▸ **WHAT IS EXPECTED**
Look through the entries that follow and return each line that has the string "background".

▸ **EXTRACTED MATERIAL**
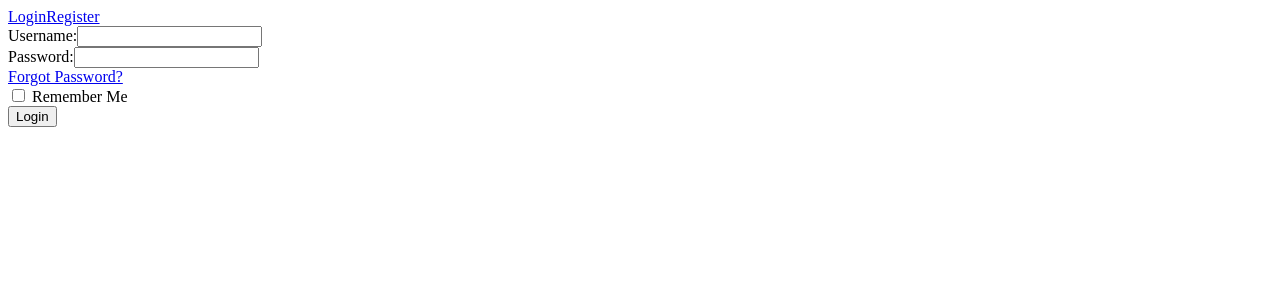
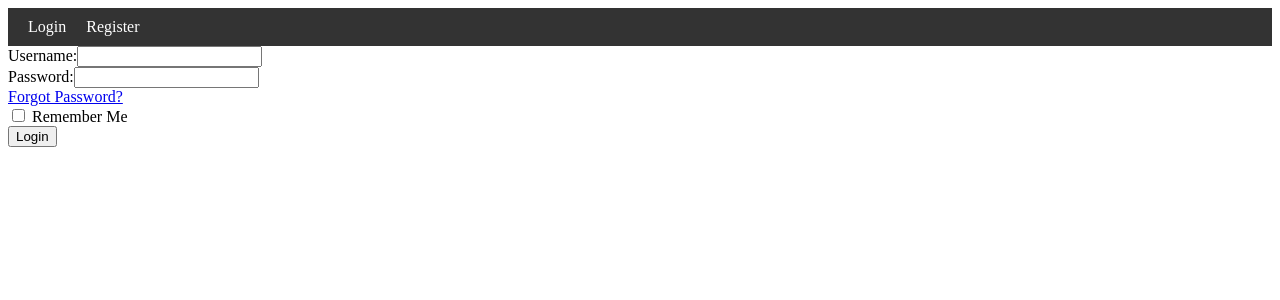
Before and after one commit to vaanskii/vansify, a Vue app in the folder frontend/: page /login in a window 1280 px wide. Shown: the top 300 px of the page. Built offline with nearby package versions, Linux system fonts and the light colour scheme; no server answers.

Commit message:
added styles  for navigation.

```diff
--- a/frontend/src/components/Navigation.vue
+++ b/frontend/src/components/Navigation.vue
@@ -1,20 +1,25 @@
 <template>
-  <div>
+  <nav class="navbar">
     <div v-if="store.user.isAuthenticated">
-      <router-link v-if="store.user.isAuthenticated" to="/inbox">My Chats
-        <span v-if="unreadCount > 0">({{ unreadCount }})</span>
-      </router-link> |
-      <router-link v-if="store.user.isAuthenticated" to="/notifications"> Notifications
-        <span v-if="unreadNotificationCount > 0">({{ unreadNotificationCount }})</span>
-      </router-link> |
-      <router-link v-if="store.user.isAuthenticated" :to="`/${store.user.username}`">My Profile</router-link> |
-      <button v-if="store.user.isAuthenticated" @click="logout">Logout</button>
+      <router-link class="nav-link" to="/">Home</router-link>
+      <router-link v-if="store.user.isAuthenticated" to="/inbox" class="nav-link">
+        My Chats
+        <span v-if="unreadCount > 0" class="badge">{{ unreadCount }}</span>
+      </router-link>
+      <router-link v-if="store.user.isAuthenticated" to="/notifications" class="nav-link">
+        Notifications
+        <span v-if="unreadNotificationCount > 0" class="badge">{{ unreadNotificationCount }}</span>
+      </router-link>
+      <router-link v-if="store.user.isAuthenticated" :to="`/${store.user.username}`" class="nav-link">
+        My Profile
+      </router-link>
+      <button v-if="store.user.isAuthenticated" @click="logout" class="nav-button">Logout</button>
     </div>
     <div v-else>
-      <router-link to="/login">Login</router-link>
-      <router-link to="/register">Register</router-link>
+      <router-link to="/login" class="nav-link">Login</router-link>
+      <router-link to="/register" class="nav-link">Register</router-link>
     </div>
-  </div>
+  </nav>
 </template>
 
 <script setup>
@@ -146,3 +151,47 @@ onUnmounted(() => {
   emitter.on('chat-read', fetchChatUnreadCount);
 });
 </script>
+
+
+
+<style scoped>
+.navbar {
+  display: flex;
+  justify-content: space-between;
+  align-items: center;
+  background-color: #333;
+  padding: 10px;
+}
+
+.nav-link {
+  color: white;
+  text-decoration: none;
+  margin: 0 10px;
+}
+
+.nav-link:hover {
+  text-decoration: underline;
+}
+
+.nav-button {
+  background-color: #ff4d4d;
+  border: none;
+  color: white;
+  padding: 10px 20px;
+  cursor: pointer;
+  border-radius: 5px;
+}
+
+.nav-button:hover {
+  background-color: #ff1a1a;
+}
+
+.badge {
+  background-color: #ff4d4d;
+  border-radius: 12px;
+  padding: 2px 8px;
+  color: white;
+  font-size: 0.8em;
+  margin-left: 5px;
+}
+</style>
```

▸ **ANSWER SECTION**
+  background-color: #333;
+  background-color: #ff4d4d;
+  background-color: #ff1a1a;
+  background-color: #ff4d4d;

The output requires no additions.